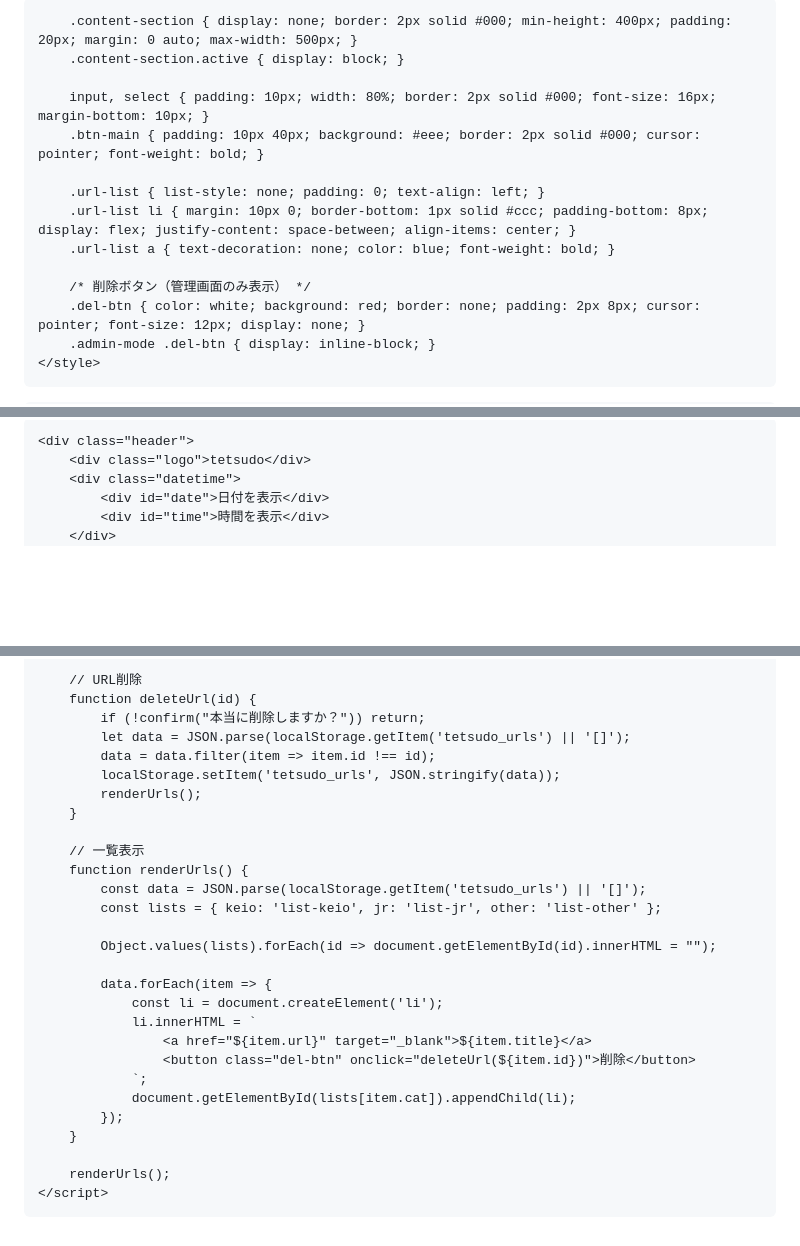
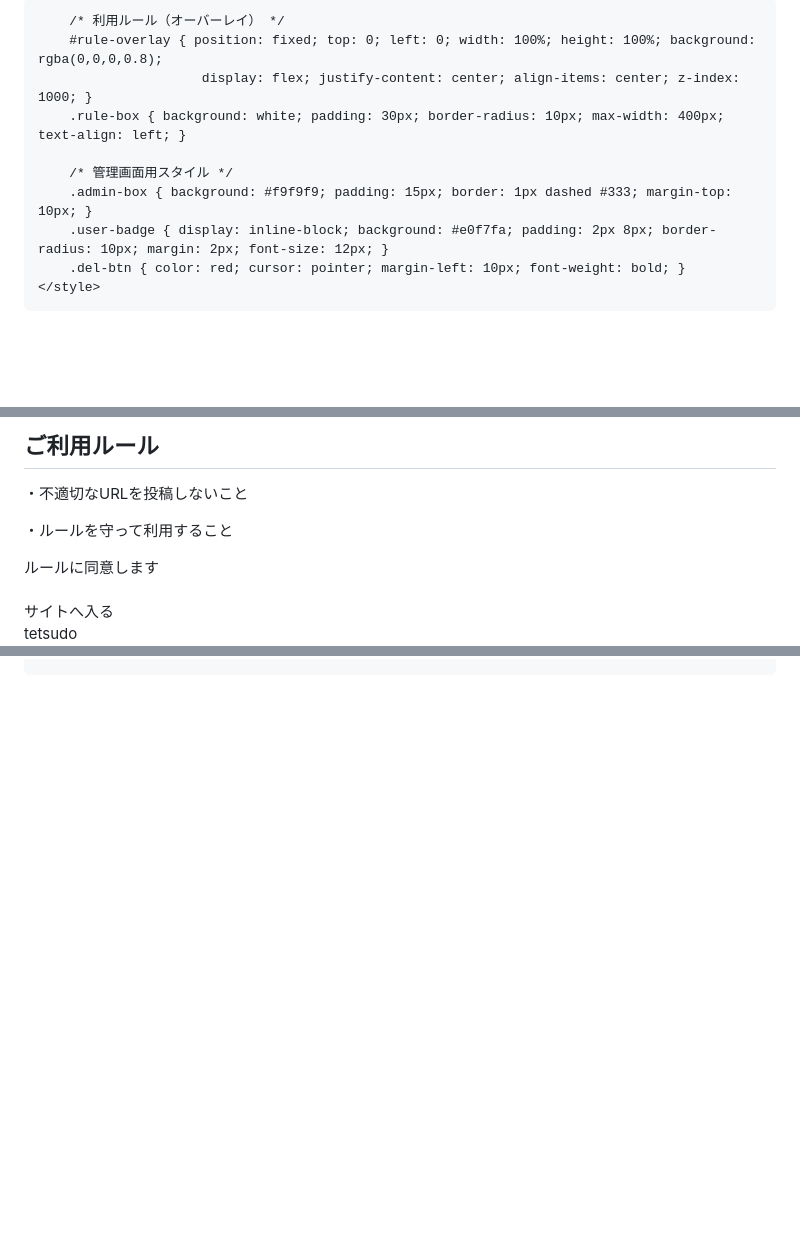
Before and after one commit to nogi2466-tech/tetsudo-site, a Markdown page: README.md, 3 parts joined by grey strips. Rendered like a GitHub page; blank space fills up the shorter version.

```diff
--- a/README.md
+++ b/README.md
@@ -2,28 +2,26 @@
 <html lang="ja">
 <head>
     <meta charset="UTF-8">
-    <title>tetsudo</title>
+    <title>tetsudo - 認証システム</title>
     <style>
-        body { font-family: sans-serif; text-align: center; padding: 20px; }
+        /* 基本スタイル */
+        body { font-family: sans-serif; text-align: center; margin: 0; padding: 20px; }
         .header { display: flex; justify-content: space-between; align-items: center; margin-bottom: 20px; }
-        .logo { font-size: 48px; font-weight: bold; }
-        .datetime { text-align: right; font-size: 14px; }
-        .nav-tabs { display: flex; justify-content: center; gap: 10px; margin-bottom: 20px; }
-        .nav-tabs button { padding: 10px 20px; border: 2px solid #000; background: #fff; cursor: pointer; font-size: 18px; }
+        .logo { font-size: 40px; font-weight: bold; }
+        .nav-tabs { display: flex; justify-content: center; gap: 5px; margin-bottom: 20px; }
+        .nav-tabs button { padding: 8px 15px; border: 2px solid #000; background: #fff; cursor: pointer; }
         .nav-tabs button.active { border-color: red; color: red; }
-
-        .content-section { display: none; border: 2px solid #000; min-height: 400px; padding: 20px; margin: 0 auto; max-width: 500px; }
+        .content-section { display: none; border: 2px solid #000; min-height: 300px; padding: 20px; max-width: 500px; margin: 0 auto; }
         .content-section.active { display: block; }
 
-        input, select { padding: 10px; width: 80%; border: 2px solid #000; font-size: 16px; margin-bottom: 10px; }
-        .btn-main { padding: 10px 40px; background: #eee; border: 2px solid #000; cursor: pointer; font-weight: bold; }
+        /* 利用ルール（オーバーレイ） */
+        #rule-overlay { position: fixed; top: 0; left: 0; width: 100%; height: 100%; background: rgba(0,0,0,0.8);
+                         display: flex; justify-content: center; align-items: center; z-index: 1000; }
+        .rule-box { background: white; padding: 30px; border-radius: 10px; max-width: 400px; text-align: left; }
 
-        .url-list { list-style: none; padding: 0; text-align: left; }
-        .url-list li { margin: 10px 0; border-bottom: 1px solid #ccc; padding-bottom: 8px; display: flex; justify-content: space-between; align-items: center; }
-        .url-list a { text-decoration: none; color: blue; font-weight: bold; }
-
-        /* 削除ボタン（管理画面のみ表示） */
-        .del-btn { color: white; background: red; border: none; padding: 2px 8px; cursor: pointer; font-size: 12px; display: none; }
-        .admin-mode .del-btn { display: inline-block; }
+        /* 管理画面用スタイル */
+        .admin-box { background: #f9f9f9; padding: 15px; border: 1px dashed #333; margin-top: 10px; }
+        .user-badge { display: inline-block; background: #e0f7fa; padding: 2px 8px; border-radius: 10px; margin: 2px; font-size: 12px; }
+        .del-btn { color: red; cursor: pointer; margin-left: 10px; font-weight: bold; }
     </style>
 </head>
@@ -31,7 +29,18 @@
 
-    <div class="header">
-        <div class="logo">tetsudo</div>
-        <div class="datetime">
-            <div id="date">日付を表示</div>
-            <div id="time">時間を表示</div>
-        </div>
+<!-- 1. 利用ルールモーダル -->
+<div id="rule-overlay">
+    <div class="rule-box">
+        <h2>ご利用ルール</h2>
+        <p>・不適切なURLを投稿しないこと</p>
+        <p>・ルールを守って利用すること</p>
+        <label><input type="checkbox" id="rule-check"> ルールに同意します</label>
+        <br><br>
+        <button onclick="agreeRules()" style="width: 100%; padding: 10px;">サイトへ入る</button>
+    </div>
+</div>
+
+<div class="header">
+    <div class="logo">tetsudo</div>
+    <div id="login-status" style="font-size: 12px;"></div>
+</div>
+
@@ -130,31 +188,3 @@
 
-        // URL削除
-        function deleteUrl(id) {
-            if (!confirm("本当に削除しますか？")) return;
-            let data = JSON.parse(localStorage.getItem('tetsudo_urls') || '[]');
-            data = data.filter(item => item.id !== id);
-            localStorage.setItem('tetsudo_urls', JSON.stringify(data));
-            renderUrls();
-        }
-
-        // 一覧表示
-        function renderUrls() {
-            const data = JSON.parse(localStorage.getItem('tetsudo_urls') || '[]');
-            const lists = { keio: 'list-keio', jr: 'list-jr', other: 'list-other' };
-
-            Object.values(lists).forEach(id => document.getElementById(id).innerHTML = "");
-
-            data.forEach(item => {
-                const li = document.createElement('li');
-                li.innerHTML = `
-                    <a href="${item.url}" target="_blank">${item.title}</a>
-                    <button class="del-btn" onclick="deleteUrl(${item.id})">削除</button>
-                `;
-                document.getElementById(lists[item.cat]).appendChild(li);
-            });
-        }
-
-        renderUrls();
-    </script>
 </body>
 </html>
```
Also changed, not shown: other parts of README.md (+126 -77 lines).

*Problem description:* Images are to be skipped, and each line above is to be returned exactly.

*The answer:*
Before and after one commit to nogi2466-tech/tetsudo-site, a Markdown page: README.md, 3 parts joined by grey strips. Rendered like a GitHub page; blank space fills up the shorter version.

```diff
--- a/README.md
+++ b/README.md
@@ -2,28 +2,26 @@
 <html lang="ja">
 <head>
     <meta charset="UTF-8">
-    <title>tetsudo</title>
+    <title>tetsudo - 認証システム</title>
     <style>
-        body { font-family: sans-serif; text-align: center; padding: 20px; }
+        /* 基本スタイル */
+        body { font-family: sans-serif; text-align: center; margin: 0; padding: 20px; }
         .header { display: flex; justify-content: space-between; align-items: center; margin-bottom: 20px; }
-        .logo { font-size: 48px; font-weight: bold; }
-        .datetime { text-align: right; font-size: 14px; }
-        .nav-tabs { display: flex; justify-content: center; gap: 10px; margin-bottom: 20px; }
-        .nav-tabs button { padding: 10px 20px; border: 2px solid #000; background: #fff; cursor: pointer; font-size: 18px; }
+        .logo { font-size: 40px; font-weight: bold; }
+        .nav-tabs { display: flex; justify-content: center; gap: 5px; margin-bottom: 20px; }
+        .nav-tabs button { padding: 8px 15px; border: 2px solid #000; background: #fff; cursor: pointer; }
         .nav-tabs button.active { border-color: red; color: red; }
-
-        .content-section { display: none; border: 2px solid #000; min-height: 400px; padding: 20px; margin: 0 auto; max-width: 500px; }
+        .content-section { display: none; border: 2px solid #000; min-height: 300px; padding: 20px; max-width: 500px; margin: 0 auto; }
         .content-section.active { display: block; }
 
-        input, select { padding: 10px; width: 80%; border: 2px solid #000; font-size: 16px; margin-bottom: 10px; }
-        .btn-main { padding: 10px 40px; background: #eee; border: 2px solid #000; cursor: pointer; font-weight: bold; }
+        /* 利用ルール（オーバーレイ） */
+        #rule-overlay { position: fixed; top: 0; left: 0; width: 100%; height: 100%; background: rgba(0,0,0,0.8);
+                         display: flex; justify-content: center; align-items: center; z-index: 1000; }
+        .rule-box { background: white; padding: 30px; border-radius: 10px; max-width: 400px; text-align: left; }
 
-        .url-list { list-style: none; padding: 0; text-align: left; }
-        .url-list li { margin: 10px 0; border-bottom: 1px solid #ccc; padding-bottom: 8px; display: flex; justify-content: space-between; align-items: center; }
-        .url-list a { text-decoration: none; color: blue; font-weight: bold; }
-
-        /* 削除ボタン（管理画面のみ表示） */
-        .del-btn { color: white; background: red; border: none; padding: 2px 8px; cursor: pointer; font-size: 12px; display: none; }
-        .admin-mode .del-btn { display: inline-block; }
+        /* 管理画面用スタイル */
+        .admin-box { background: #f9f9f9; padding: 15px; border: 1px dashed #333; margin-top: 10px; }
+        .user-badge { display: inline-block; background: #e0f7fa; padding: 2px 8px; border-radius: 10px; margin: 2px; font-size: 12px; }
+        .del-btn { color: red; cursor: pointer; margin-left: 10px; font-weight: bold; }
     </style>
 </head>
@@ -31,7 +29,18 @@
 
-    <div class="header">
-        <div class="logo">tetsudo</div>
-        <div class="datetime">
-            <div id="date">日付を表示</div>
-            <div id="time">時間を表示</div>
-        </div>
+<!-- 1. 利用ルールモーダル -->
+<div id="rule-overlay">
+    <div class="rule-box">
+        <h2>ご利用ルール</h2>
+        <p>・不適切なURLを投稿しないこと</p>
+        <p>・ルールを守って利用すること</p>
+        <label><input type="checkbox" id="rule-check"> ルールに同意します</label>
+        <br><br>
+        <button onclick="agreeRules()" style="width: 100%; padding: 10px;">サイトへ入る</button>
+    </div>
+</div>
+
+<div class="header">
+    <div class="logo">tetsudo</div>
+    <div id="login-status" style="font-size: 12px;"></div>
+</div>
+
@@ -130,31 +188,3 @@
 
-        // URL削除
-        function deleteUrl(id) {
-            if (!confirm("本当に削除しますか？")) return;
-            let data = JSON.parse(localStorage.getItem('tetsudo_urls') || '[]');
-            data = data.filter(item => item.id !== id);
-            localStorage.setItem('tetsudo_urls', JSON.stringify(data));
-            renderUrls();
-        }
-
-        // 一覧表示
-        function renderUrls() {
-            const data = JSON.parse(localStorage.getItem('tetsudo_urls') || '[]');
-            const lists = { keio: 'list-keio', jr: 'list-jr', other: 'list-other' };
-
-            Object.values(lists).forEach(id => document.getElementById(id).innerHTML = "");
-
-            data.forEach(item => {
-                const li = document.createElement('li');
-                li.innerHTML = `
-                    <a href="${item.url}" target="_blank">${item.title}</a>
-                    <button class="del-btn" onclick="deleteUrl(${item.id})">削除</button>
-                `;
-                document.getElementById(lists[item.cat]).appendChild(li);
-            });
-        }
-
-        renderUrls();
-    </script>
 </body>
 </html>
```
Also changed, not shown: other parts of README.md (+126 -77 lines).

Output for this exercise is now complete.